(Beginning of Provided information)

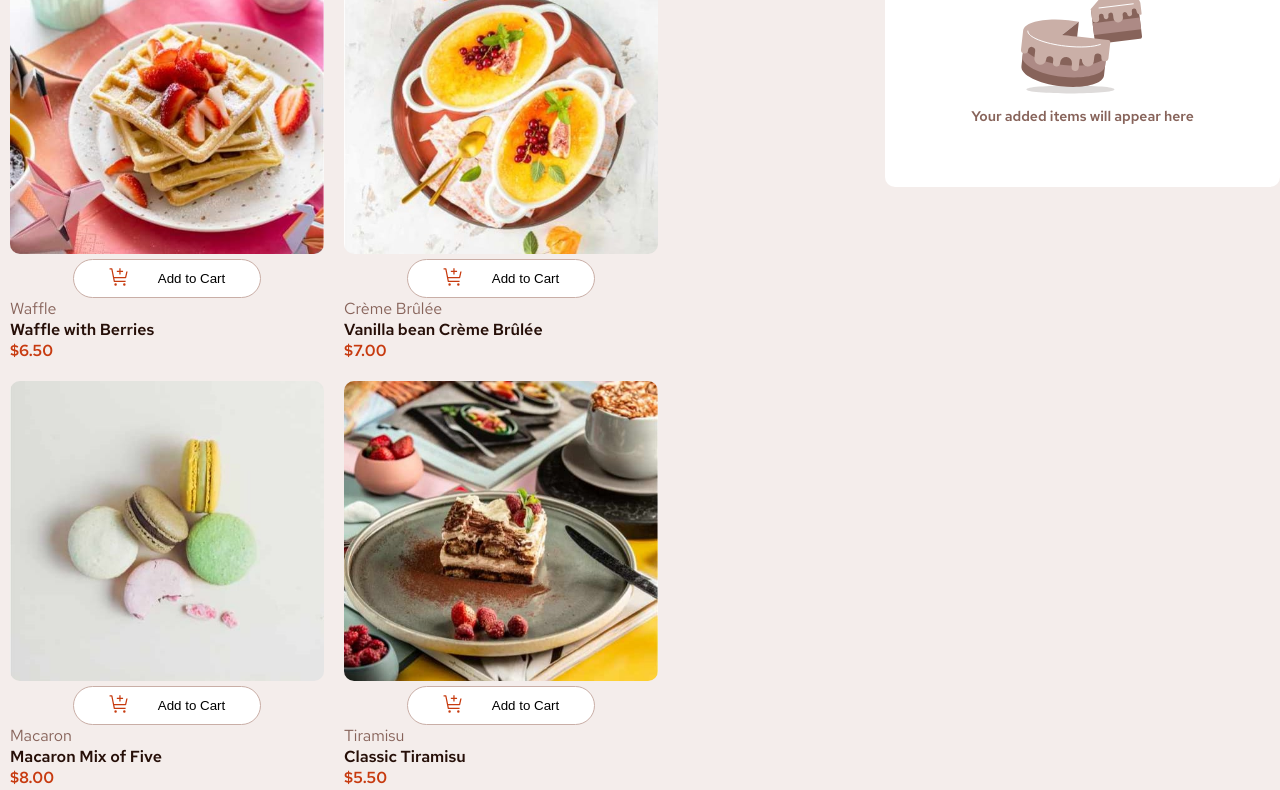
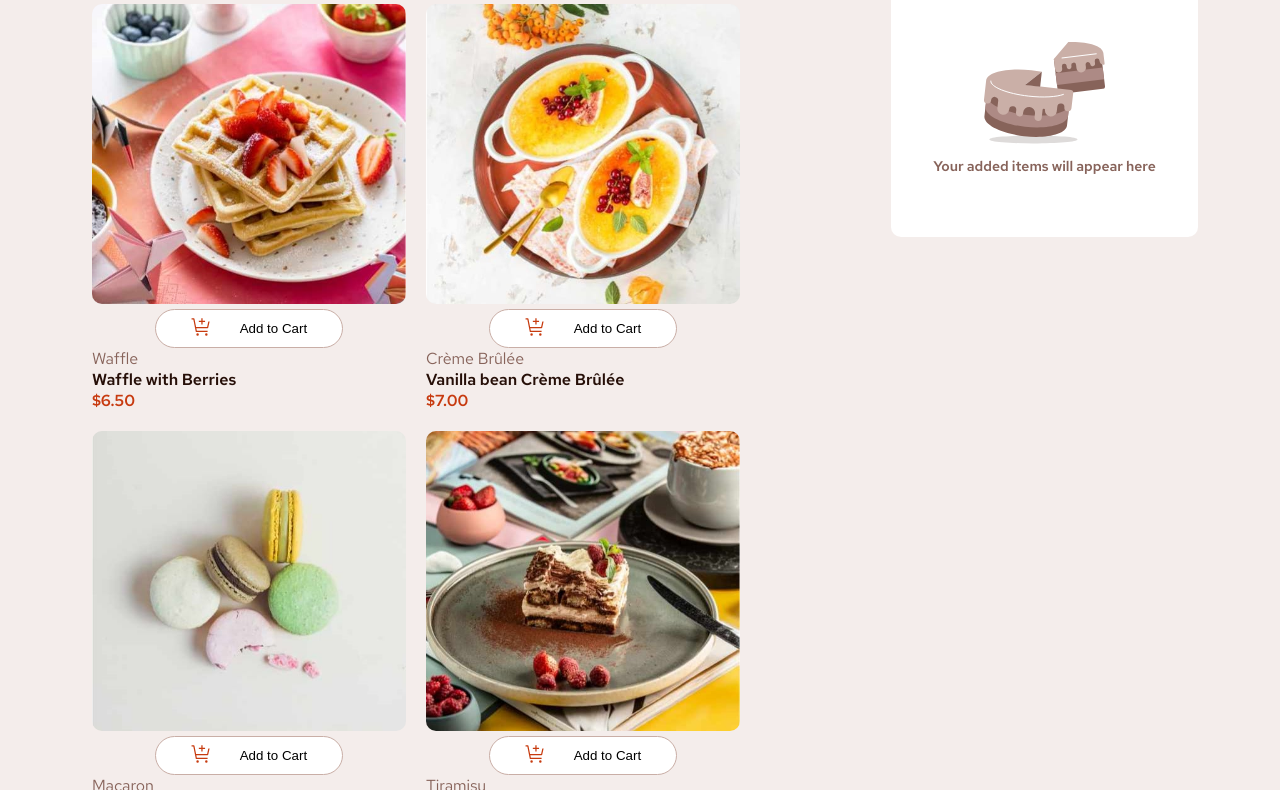
Before and after one commit to TomasGonzalez06/ProductListChallenge, a plain HTML site: page index.html in a window 1280 px wide. Shown: the part 116-906 px from the top of the page. Drawn offline with Linux system fonts and the light colour scheme.

Commit message:
Change in the structure, new <main> element containing the article and aside elements. Reducing the size of both

```diff
--- a/CSS/styles.css
+++ b/CSS/styles.css
@@ -36,12 +36,14 @@ body{
   .main-content
   {
     display: flex;
+    margin-top: 50px;
+    flex-direction: row;
+    justify-content: center;
     align-items: baseline;
-    justify-content: center;
   }
 .products-list
 {
-    width: 70%;
+    width: 55%;
     /* margin: 50px; */
 }
 
@@ -123,11 +125,13 @@ body{
 }
 
 .cart {
-    width: 400px;
+    width: 24%;
     height: 300px;
     background-color: white;
     /* padding: 20px; */
     border-radius: 10px;
+    /* margin-right: 4px; */
+    margin-left: 105px;
 }
 
 .cart-content {
```
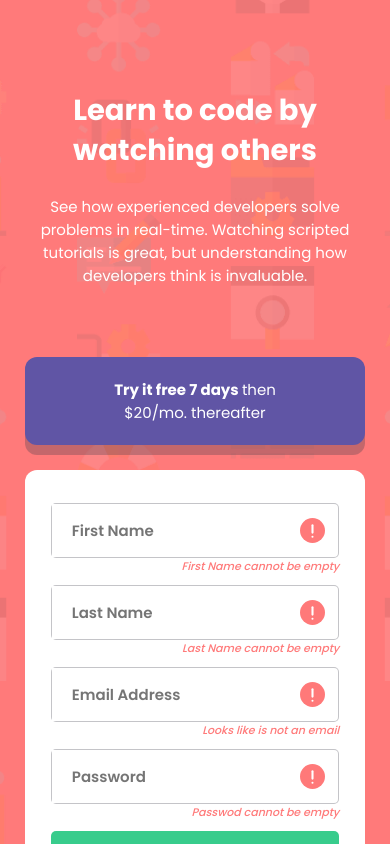
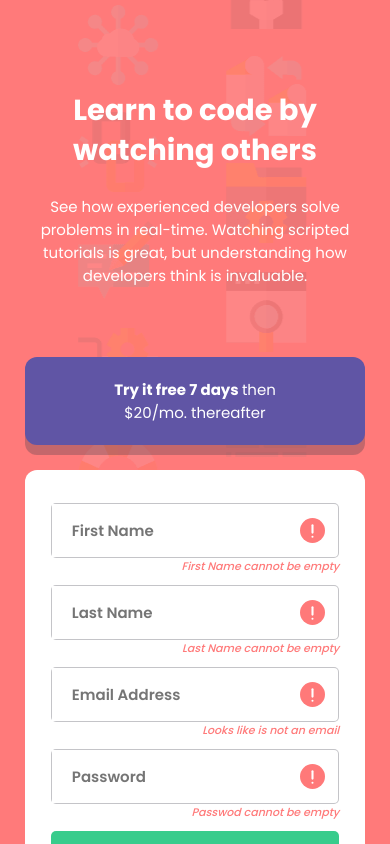
Before and after one commit to PerezLuisMariano/012FM_IntroComponentForm, a plain HTML site: page index.html in a window 390 px wide. Shown: the top 844 px of the page. Drawn offline with Linux system fonts and the light colour scheme.

Commit message:
has been delete bg for mobile, but a new bg for mible has been added

```diff
--- a/css/style.css
+++ b/css/style.css
@@ -36,21 +36,22 @@ body{
 }
 body::after{
     z-index: 0;
-    position: absolute;
+    position: fixed;
     content: "";
     width: 100%;
     height: 100%;
+    top: 0;
     left: 0;
-    top: 0;
-    background-image: url(../assets/images/bg-intro-mobile.png);
+    background-image: url(../assets/images/bg-intro-mobile_v2.png);
     background-position: center;
-    background-repeat: no-repeat;
-    background-size: 100%;
+    background-repeat: repeat;
+    background-size: auto;
 }
 
 
 /* MAIN  */
 main{
+
     z-index: 1;
     display: grid;
     grid-template-columns: 100%;
```
Also changed, not shown: assets/images/bg-intro-mobile.png (deleted), assets/images/bg-intro-mobile_v2.png (added).
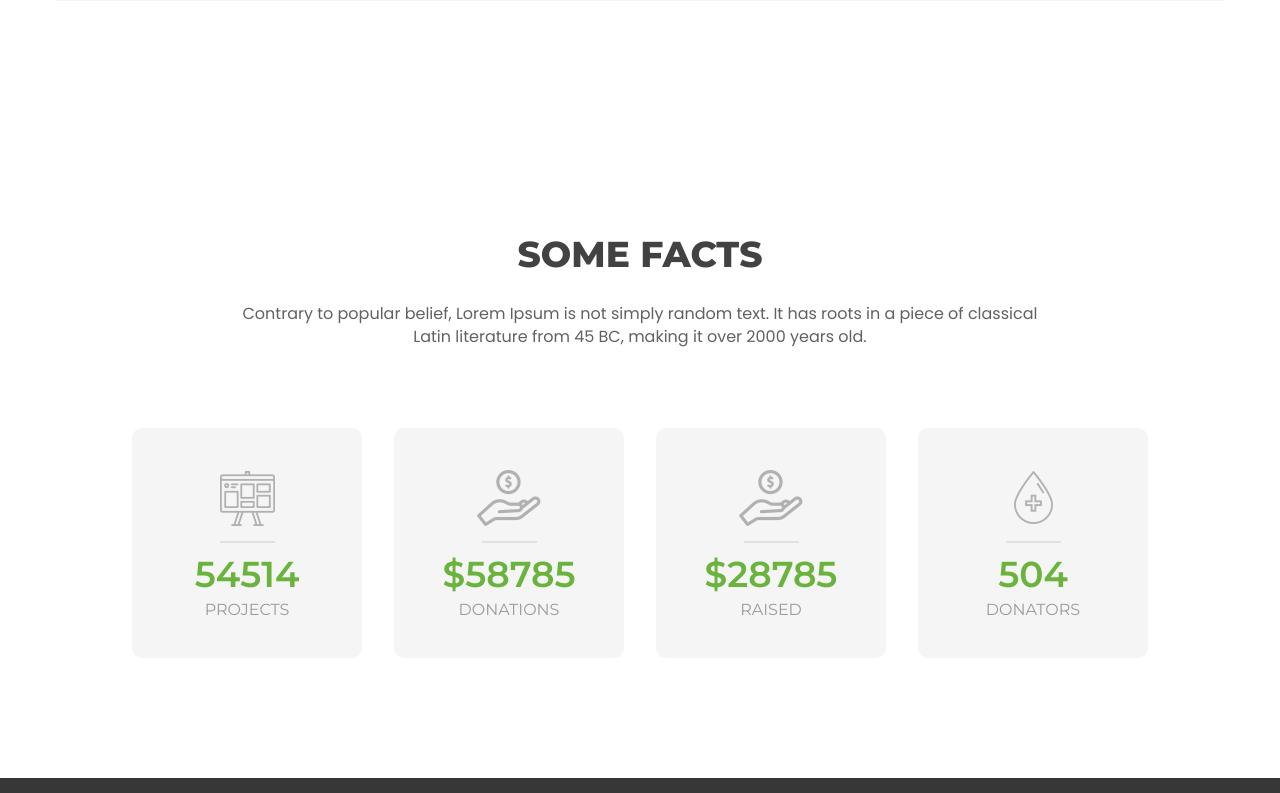
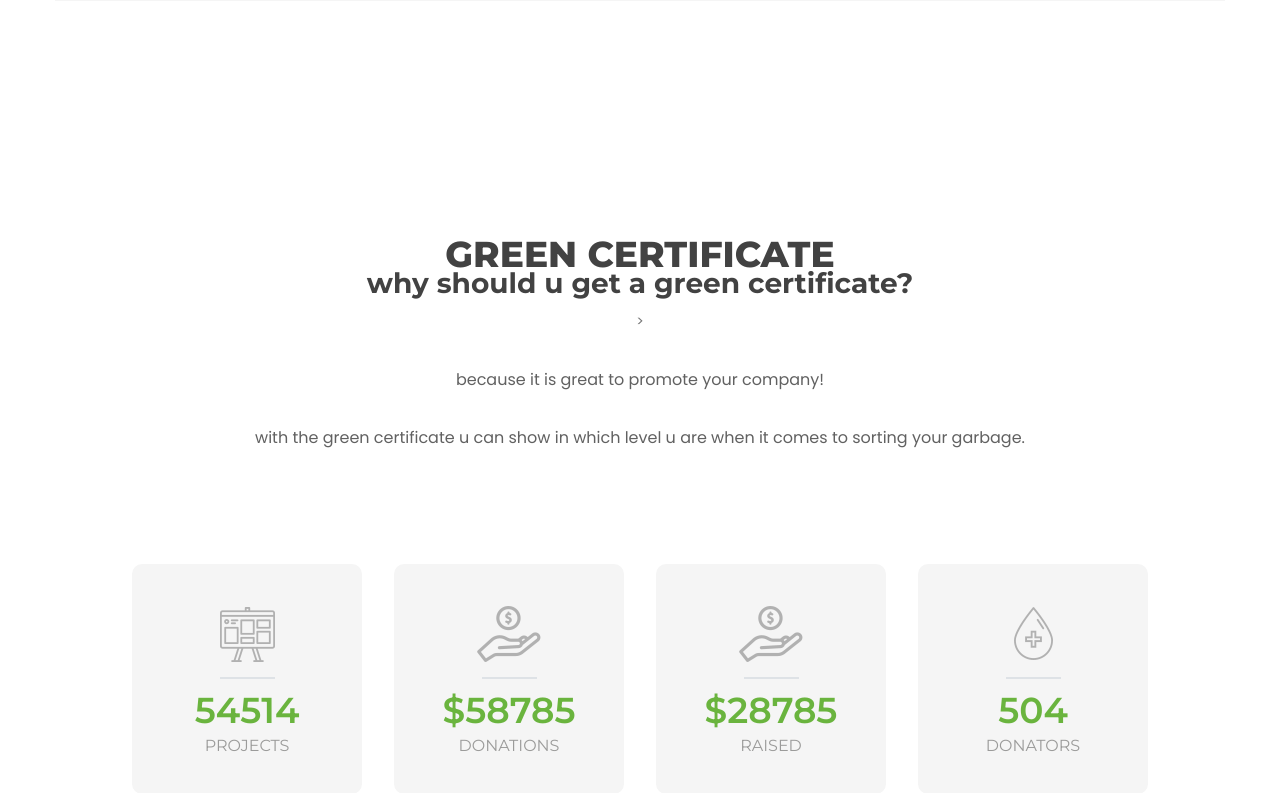
Before and after one commit to messandrodo/hackthewaste, a PHP site: page / in a window 1280 px wide. Shown: the part 1654-2447 px from the top of the page. Run offline with PHP 8.4, Linux system fonts and the light colour scheme.

Commit message:
Update index.php

```diff
--- a/index.php
+++ b/index.php
@@ -182,8 +182,11 @@
         <!-- Section Title -->
         <div class="row">
             <div class="section-title text-center col-12 mb-80">
-                <h2>SOME FACTS</h2>
-                <p>Contrary to popular belief, Lorem Ipsum is not simply random text. It has roots in a piece of classical Latin literature from 45 BC, making it over 2000 years old.</p>
+                <h2>green certificate</h2>
+                <h3>why should u get a green certificate?</h3>>
+                <p>because it is great to promote your company!</p>
+                <p>with the green certificate u can show in which level u are when it comes to sorting your garbage.</p>
+                <p></p>
             </div>
         </div>
         <div class="row justify-content-center">
```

(End of Provided information)

- **About this exercise**
Report the number of lines in these entries that hold the word "margin". Add nothing else.

- **Task response**
4